Conroy Smith - Secret Admirer 7'' [198x Rockers Master International Original Pressing]
One thing I've always loved is his ability to hold a note for so long... which he would use as his calling card. The beginning of this song is a perfect example, and showcases Conroy riding the classic RMI version of the Kuff riddim, best known from Courtney Melody and Danny Dread's Call Me Angel cover.
Conroy Smith - Girl Yu Mus Be Stallion 7'' [1987 Napthalie Roy Original Pressing]
Nice little robotic version of Answer riddim. Not to be confused with the UK artist Raymond Naptali...
Conroy Smith - Original 7'' [198x Powerhouse Original Pressing]
This track was first recorded for George Phang on the Upon The Roof riddim (same as Big Youth's Things Friend), but Tubby liked it so much that he had him cut a clash version of it called Original Sound for the Soundclash Dubplate Style Vol. 1 LP. That later version is way tuffer, but this one is still a nice piece of history.
Conroy Smith - Facts Of Life 7'' [198x Progressive Original Pressing]

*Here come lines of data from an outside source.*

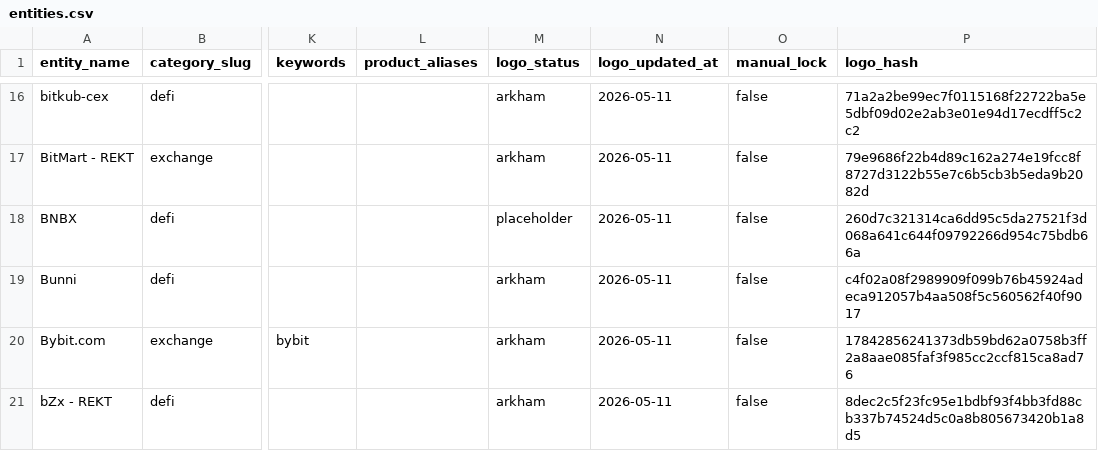
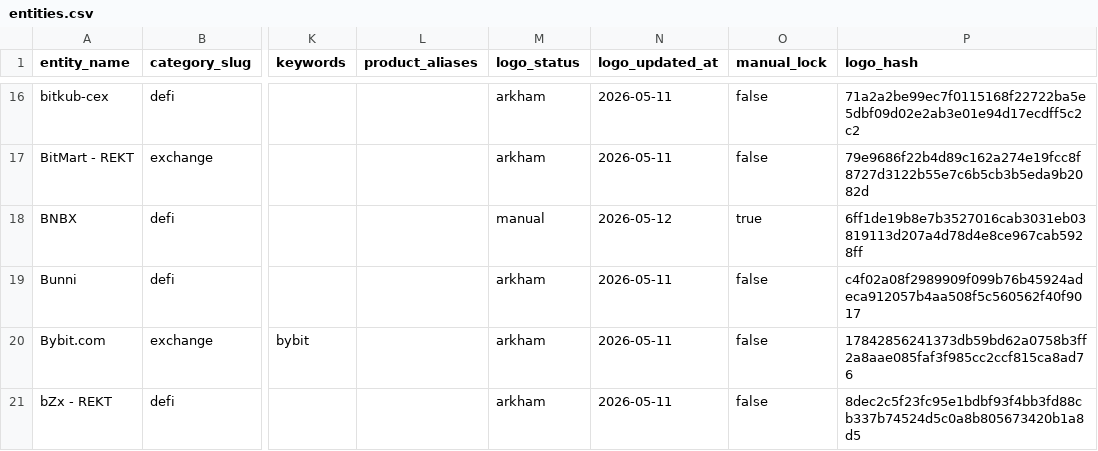
Before and after one commit to maslovsa/kyt-entity-registry, a CSV file: entities.csv, drawn as a sheet; only a part is shown, gaps mark what is left out; the diff covers the shown part only; the diff names each change by its address in the sheet, - before the commit and + after, or states it on an @@ line.

```diff
--- a/entities.csv
+++ b/entities.csv
-M18 (logo_status): placeholder
+M18 (logo_status): manual
-N18 (logo_updated_at): 2026-05-11
+N18 (logo_updated_at): 2026-05-12
-O18 (manual_lock): false
+O18 (manual_lock): true
-P18 (logo_hash): 260d7c321314ca6dd95c5da27521f3d068a641c644f09792266d954c75bdb66a
+P18 (logo_hash): 6ff1de19b8e7b3527016cab3031eb03819113d207a4d78d4e8ce967cab5928ff
```
Also changed, not shown: 48 edited cells elsewhere in this file, 19 other files.
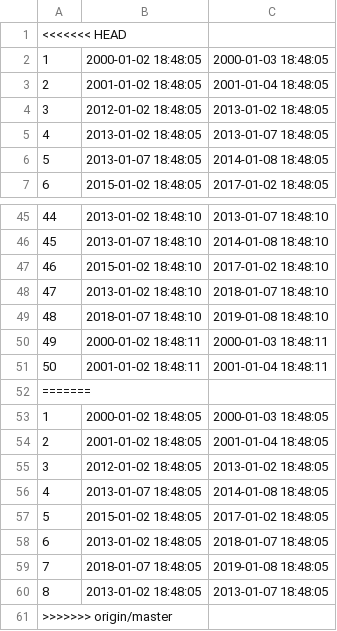
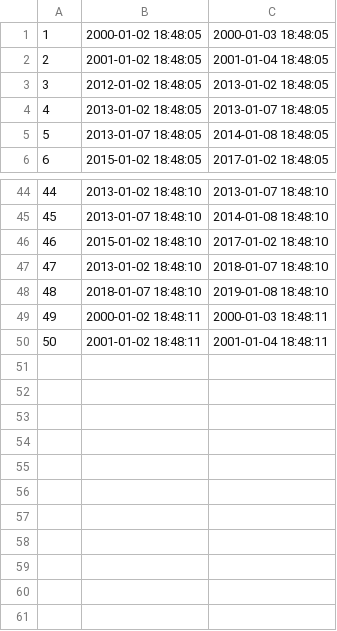
Before and after one commit to baiyuli/research2017, a CSV file: events.csv, drawn as a sheet; only a part is shown, gaps mark what is left out.

Commit message:
changed the events.csv file

```diff
--- a/events.csv
+++ b/events.csv
@@ -1,2 +1 @@
-<<<<<<< HEAD
 1, 2000-01-02 18:48:05, 2000-01-03 18:48:05
@@ -51,11 +50 @@
 50, 2001-01-02 18:48:11, 2001-01-04 18:48:11
-=======
-1, 2000-01-02 18:48:05, 2000-01-03 18:48:05
-2, 2001-01-02 18:48:05, 2001-01-04 18:48:05
-3, 2012-01-02 18:48:05, 2013-01-02 18:48:05
-4, 2013-01-07 18:48:05, 2014-01-08 18:48:05
-5, 2015-01-02 18:48:05, 2017-01-02 18:48:05
-6, 2013-01-02 18:48:05, 2018-01-07 18:48:05
-7, 2018-01-07 18:48:05, 2019-01-08 18:48:05
-8, 2013-01-02 18:48:05, 2013-01-07 18:48:05
->>>>>>> origin/master
```
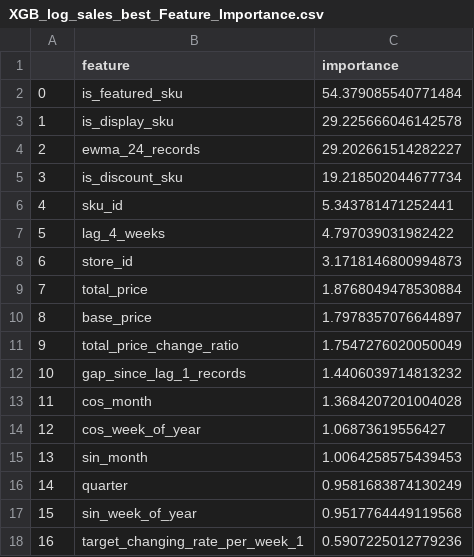
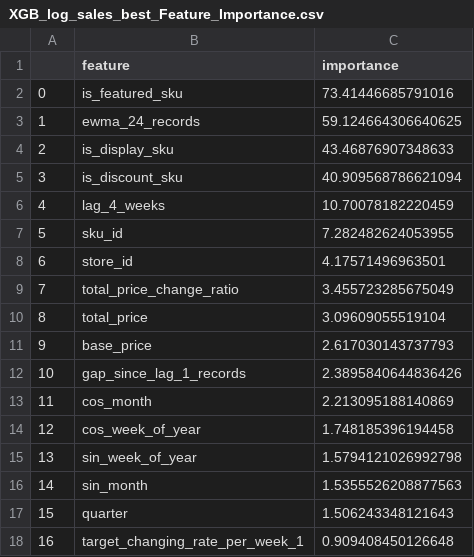
Before and after one commit to SULT-630/Sales_Forecasting_Remote_Intern, a CSV file: artifacts/metrics/Model_evaluation_lastweek/XGB_log_sales_best_Feature_Importance.csv, drawn as a sheet.

```diff
--- a/artifacts/metrics/Model_evaluation_lastweek/XGB_log_sales_best_Feature_Importance.csv
+++ b/artifacts/metrics/Model_evaluation_lastweek/XGB_log_sales_best_Feature_Importance.csv
@@ -1,18 +1,18 @@
 ,feature,importance
-0,is_featured_sku,54.379085540771484
-1,is_display_sku,29.225666046142578
-2,ewma_24_records,29.202661514282227
-3,is_discount_sku,19.218502044677734
-4,sku_id,5.343781471252441
-5,lag_4_weeks,4.797039031982422
-6,store_id,3.1718146800994873
-7,total_price,1.8768049478530884
-8,base_price,1.7978357076644897
-9,total_price_change_ratio,1.7547276020050049
-10,gap_since_lag_1_records,1.4406039714813232
-11,cos_month,1.3684207201004028
-12,cos_week_of_year,1.06873619556427
-13,sin_month,1.0064258575439453
-14,quarter,0.9581683874130249
-15,sin_week_of_year,0.9517764449119568
-16,target_changing_rate_per_week_1,0.5907225012779236
+0,is_featured_sku,73.41446685791016
+1,ewma_24_records,59.124664306640625
+2,is_display_sku,43.46876907348633
+3,is_discount_sku,40.909568786621094
+4,lag_4_weeks,10.70078182220459
+5,sku_id,7.282482624053955
+6,store_id,4.17571496963501
+7,total_price_change_ratio,3.455723285675049
+8,total_price,3.09609055519104
+9,base_price,2.617030143737793
+10,gap_since_lag_1_records,2.3895840644836426
+11,cos_month,2.213095188140869
+12,cos_week_of_year,1.748185396194458
+13,sin_week_of_year,1.5794121026992798
+14,sin_month,1.5355526208877563
+15,quarter,1.506243348121643
+16,target_changing_rate_per_week_1,0.909408450126648
```
Also changed, not shown: artifacts/metrics/Model_evaluation_lastweek/XGB_log_sales_best_Compare.csv, 5 other files.
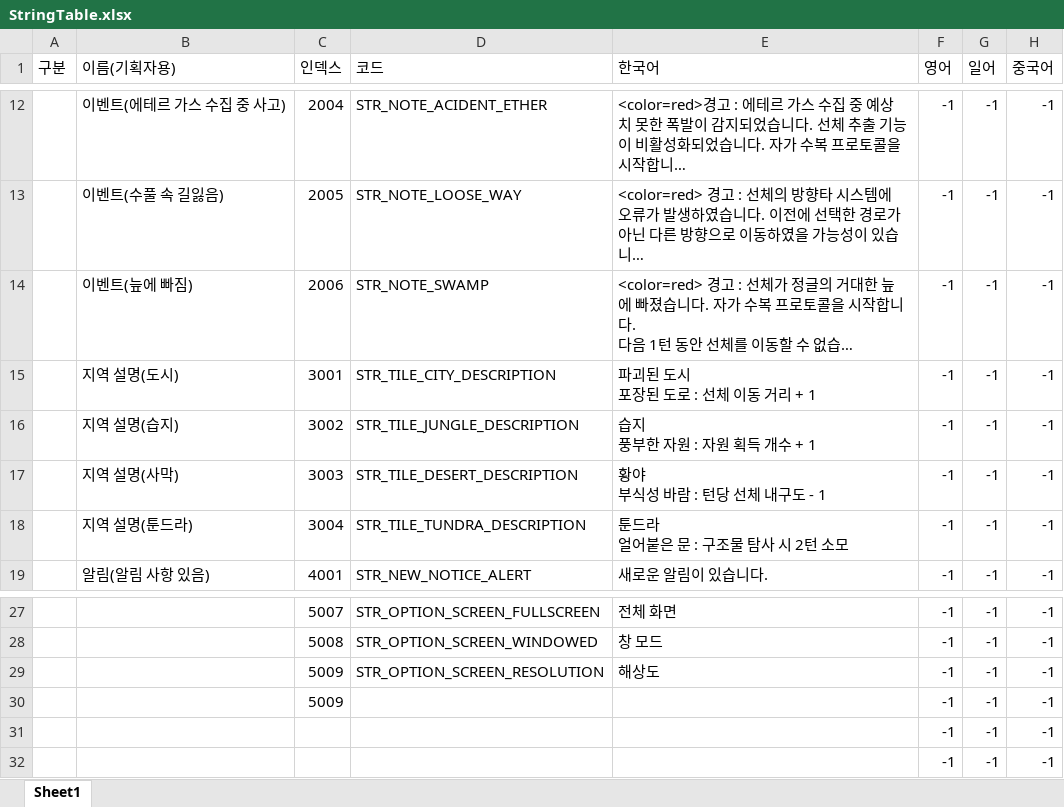
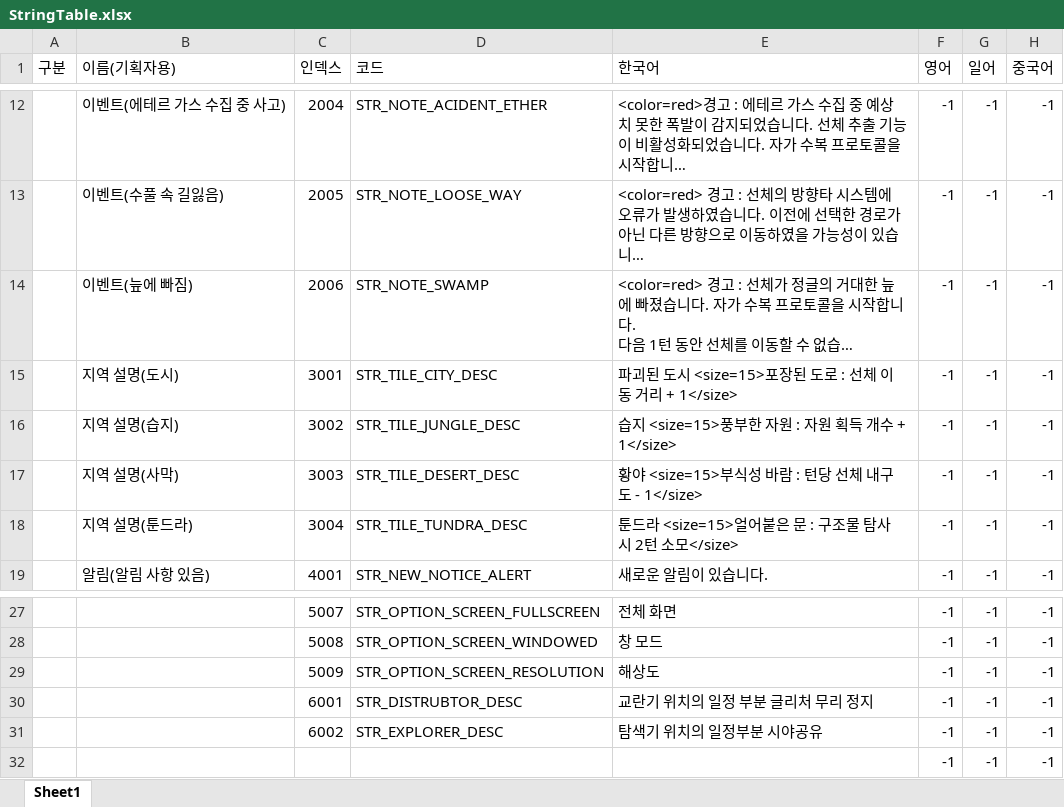
Before and after one commit to Project-60Days/Project_60Days, an Excel workbook: Assets/10.Data/StringTable.xlsx, sheet Sheet1, drawn as a sheet; only a part is shown, gaps mark what is left out; long unchanged cells end in …; values as stored, in another font and other column widths than the file's, no borders; ↵ is a line break in a cell; the diff names each change by its address in the sheet, - before the commit and + after, or states it on an @@ line.

```diff
--- a/Assets/10.Data/StringTable.xlsx (sheet Sheet1)
+++ b/Assets/10.Data/StringTable.xlsx (sheet Sheet1)
-D15 (코드): STR_TILE_CITY_DESCRIPTION
+D15 (코드): STR_TILE_CITY_DESC
-E15 (한국어): 파괴된 도시 ↵ 포장된 도로 : 선체 이동 거리 + 1
+E15 (한국어): 파괴된 도시 <size=15>포장된 도로 : 선체 이동 거리 + 1</size>
-D16 (코드): STR_TILE_JUNGLE_DESCRIPTION
+D16 (코드): STR_TILE_JUNGLE_DESC
-E16 (한국어): 습지 ↵ 풍부한 자원 : 자원 획득 개수 + 1
+E16 (한국어): 습지 <size=15>풍부한 자원 : 자원 획득 개수 + 1</size>
-D17 (코드): STR_TILE_DESERT_DESCRIPTION
+D17 (코드): STR_TILE_DESERT_DESC
-E17 (한국어): 황야 ↵ 부식성 바람 : 턴당 선체 내구도 - 1
+E17 (한국어): 황야 <size=15>부식성 바람 : 턴당 선체 내구도 - 1</size>
-D18 (코드): STR_TILE_TUNDRA_DESCRIPTION
+D18 (코드): STR_TILE_TUNDRA_DESC
-E18 (한국어): 툰드라 ↵ 얼어붙은 문 : 구조물 탐사 시 2턴 소모
+E18 (한국어): 툰드라 <size=15>얼어붙은 문 : 구조물 탐사 시 2턴 소모</size>
-C30 (인덱스): 5009
+C30 (인덱스): 6001
-D30 (코드): (empty)
+D30 (코드): STR_DISTRUBTOR_DESC
-E30 (한국어): (empty)
+E30 (한국어): 교란기 위치의 일정 부분 글리처 무리 정지
-C31 (인덱스): (empty)
+C31 (인덱스): 6002
-D31 (코드): (empty)
+D31 (코드): STR_EXPLORER_DESC
-E31 (한국어): (empty)
+E31 (한국어): 탐색기 위치의 일정부분 시야공유
```
Also changed, not shown: 21 other files.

On the label of Derrick Howard aka Eric Bubbles of the African Brothers.
Conroy dwells on karma and the socioeconomic system.
Conroy Smith - Uptown Girl 7'' [198x Techniques Original Pressing]
Great cut of Modern Girl riddim, which was originated by Winston Riley when he was part of rocksteady group The Techniques, and released as I'm In The Mood in the 60's. A lot of the great 80's digi riddims actually had foundations in Studio 1 (Clement Dodd) and Treasure Isle (Duke Reid) riddims, but they weren't named until later as they were recycled more and more. Again Conroy touches upon class issues, comparing stuck up Uptown girls versus struggling Downtown girls.